‘Wind Catcher’ by Jeff Altabef and Erynn Altabef

WC ReleaseThis fantasy adventure series is steeped in American Indian culture and so much more.

Winner: Mom’s Choice Award — Silver Metal
Winner: Awesome Indies — Seal of Approval
Recipient: Readers’ Favorite — 5 Star Review
Juliet Wildfire Stone hears voices and sees visions, but she can’t make out what they mean. Her eccentric grandfather tells her stories about the Great Wind Spirit and Coyote, but he might as well be speaking another language. None of it makes any sense.
When she stumbles upon a series of murders, she can’t help but worry her grandfather might be involved. To discover the truth, Juliet must choose between her new life at an elite private school and her Native American heritage. Once she uncovers an ancient secret society formed over two hundred years ago to keep her safe, she starts to wonder whether there’s some truth to those old stories her grandfather has been telling her.
All she wants is to be an average sixteen-year-old girl, but she has never been average-couldnever be average.

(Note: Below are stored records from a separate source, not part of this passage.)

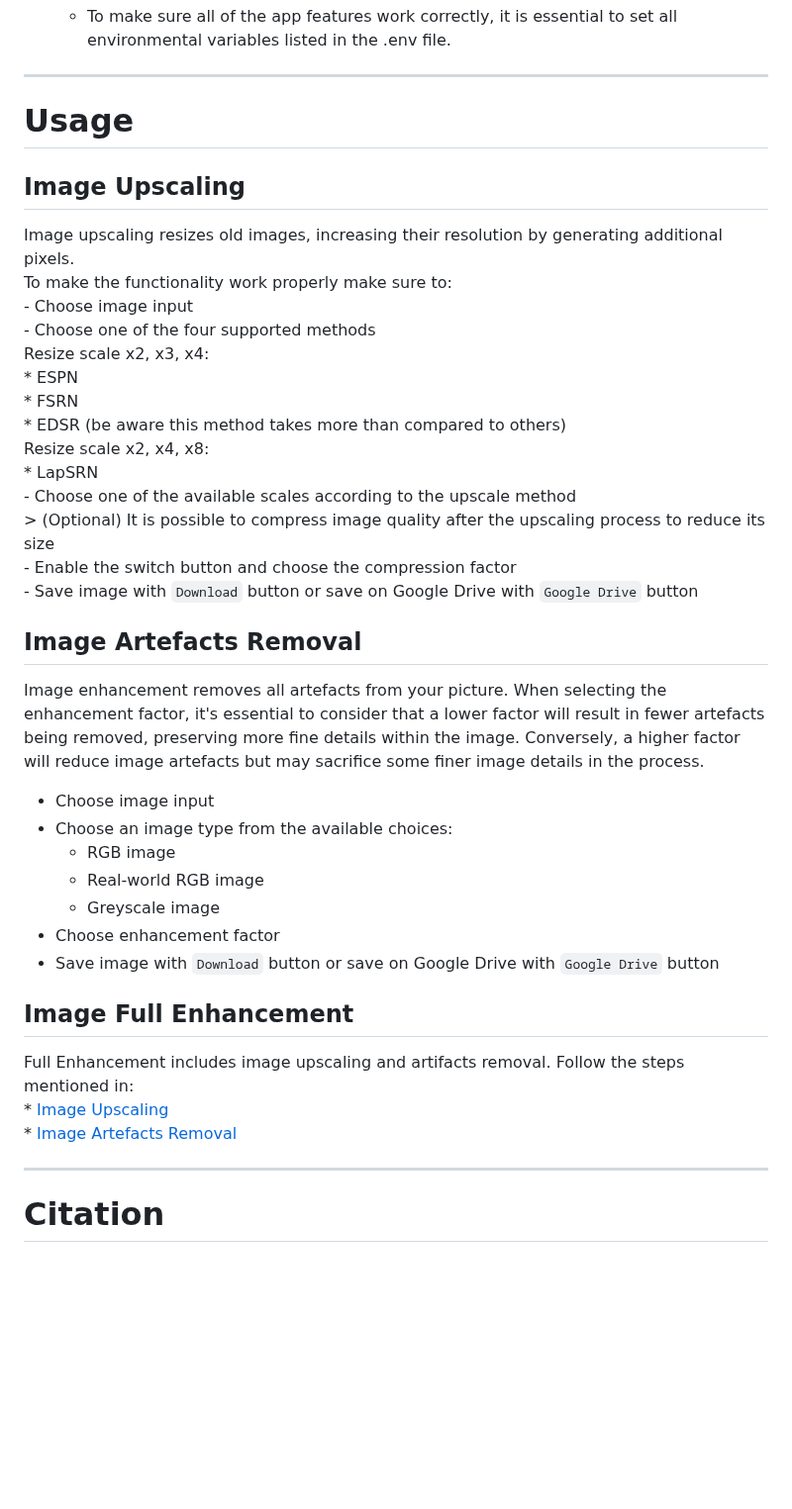
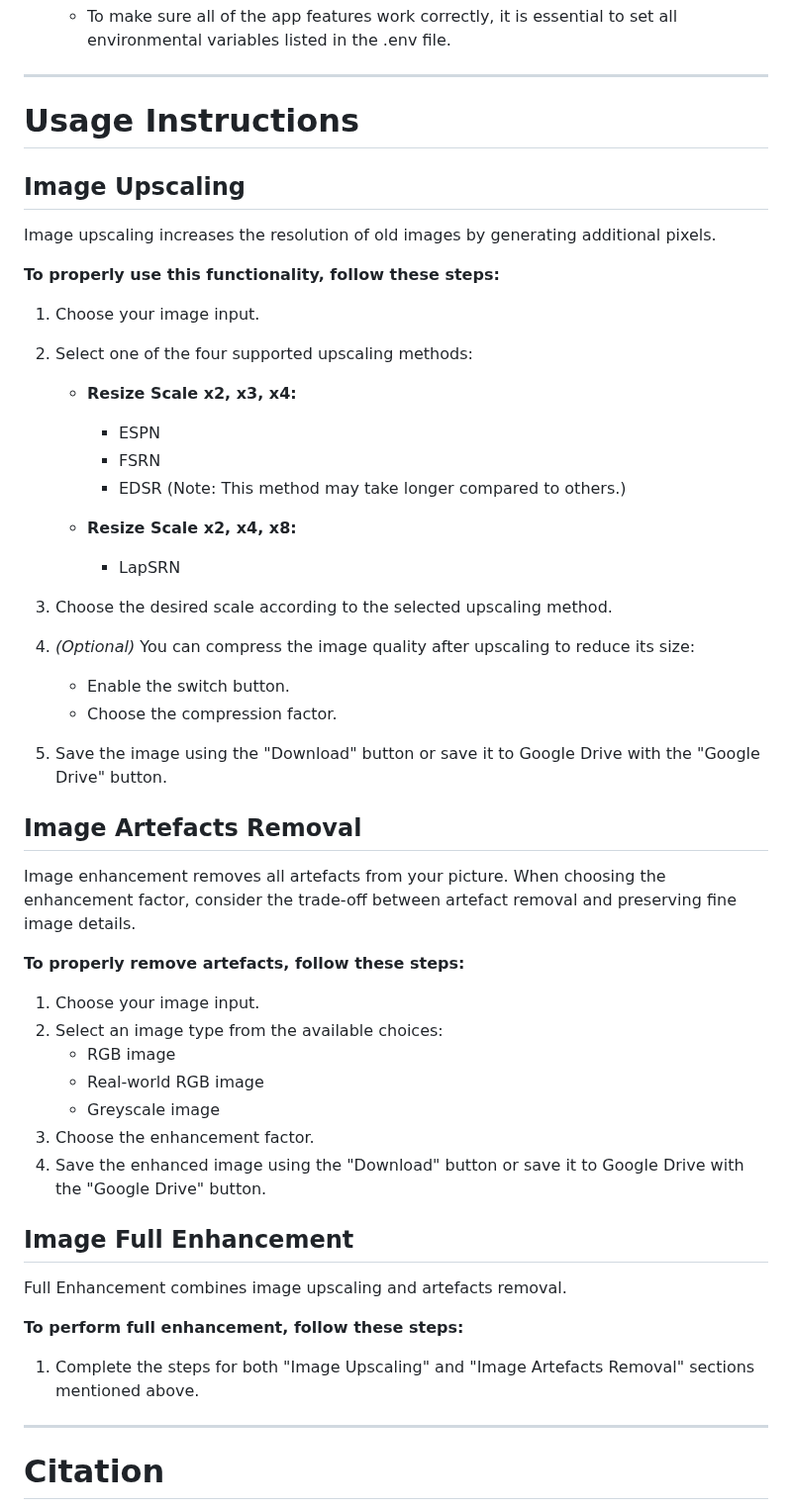
Before and after one commit to mkrol1997/PixelPerfect, a Markdown page: README.md, the part around the change. Shown at 99% size. Rendered like a GitHub page; blank space fills up the shorter version.

````diff
--- a/README.md
+++ b/README.md
@@ -107,37 +107,52 @@ ________
     - To make sure all of the app features work correctly, it is essential to set all environmental variables listed in the .env file.
 
 ________
-# Usage
+# Usage Instructions
 
 ## Image Upscaling
-  Image upscaling resizes old images, increasing their resolution by generating additional pixels.
-  To make the functionality work properly make sure to:
-    - Choose image input
-    - Choose one of the four supported methods
-      Resize scale x2, x3, x4:
-      * ESPN
-      * FSRN
-      * EDSR (be aware this method takes more than compared to others)
-      Resize scale x2, x4, x8:
-      * LapSRN
-    - Choose one of the available scales according to the upscale method
-    > (Optional) It is possible to compress image quality after the upscaling process to reduce its size
-    - Enable the switch button and choose the compression factor
-    - Save image with ```Download``` button or save on Google Drive with ```Google Drive``` button
+
+Image upscaling increases the resolution of old images by generating additional pixels.
+
+**To properly use this functionality, follow these steps:**
+
+1. Choose your image input.
+2. Select one of the four supported upscaling methods:
+
+   - **Resize Scale x2, x3, x4:**
+     - ESPN
+     - FSRN
+     - EDSR (Note: This method may take longer compared to others.)
+
+   - **Resize Scale x2, x4, x8:**
+     - LapSRN
+
+3. Choose the desired scale according to the selected upscaling method.
+4. *(Optional)* You can compress the image quality after upscaling to reduce its size:
+   - Enable the switch button.
+   - Choose the compression factor.
+5. Save the image using the "Download" button or save it to Google Drive with the "Google Drive" button.
+
 ## Image Artefacts Removal
-  Image enhancement removes all artefacts from your picture. When selecting the enhancement factor, it's essential to consider that a lower factor will result in fewer artefacts being removed,       preserving more fine details within the image. Conversely, a higher factor will reduce image artefacts but may sacrifice some finer image details in the process.
-   - Choose image input
-   - Choose an image type from the available choices:
-       * RGB image
-       * Real-world RGB image
-       * Greyscale image
-   - Choose enhancement factor
-   - Save image with ```Download``` button or save on Google Drive with ```Google Drive``` button
+
+Image enhancement removes all artefacts from your picture. When choosing the enhancement factor, consider the trade-off between artefact removal and preserving fine image details.
+
+**To properly remove artefacts, follow these steps:**
+
+1. Choose your image input.
+2. Select an image type from the available choices:
+   - RGB image
+   - Real-world RGB image
+   - Greyscale image
+3. Choose the enhancement factor.
+4. Save the enhanced image using the "Download" button or save it to Google Drive with the "Google Drive" button.
 
 ## Image Full Enhancement
-  Full Enhancement includes image upscaling and artifacts removal. Follow the steps mentioned in:
-    * [Image Upscaling](#Image-Upscaling)
-    * [Image Artefacts Removal](#Image-Artefacts-Removal)
+
+Full Enhancement combines image upscaling and artefacts removal.
+
+**To perform full enhancement, follow these steps:**
+
+1. Complete the steps for both "Image Upscaling" and "Image Artefacts Removal" sections mentioned above.
 ________
 # Citation
 
````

Betrayed by those she loves, she must decide whether to run or risk everything by fulfilling her destiny as the Chosen.
Wind Catcher is a suspenseful, wonderfully written story that will capture your attention and hold it prisoner. A book that you won’t want to escape from. Brava!” – Stephen Fisher, Readers’ Favorite Book Reviews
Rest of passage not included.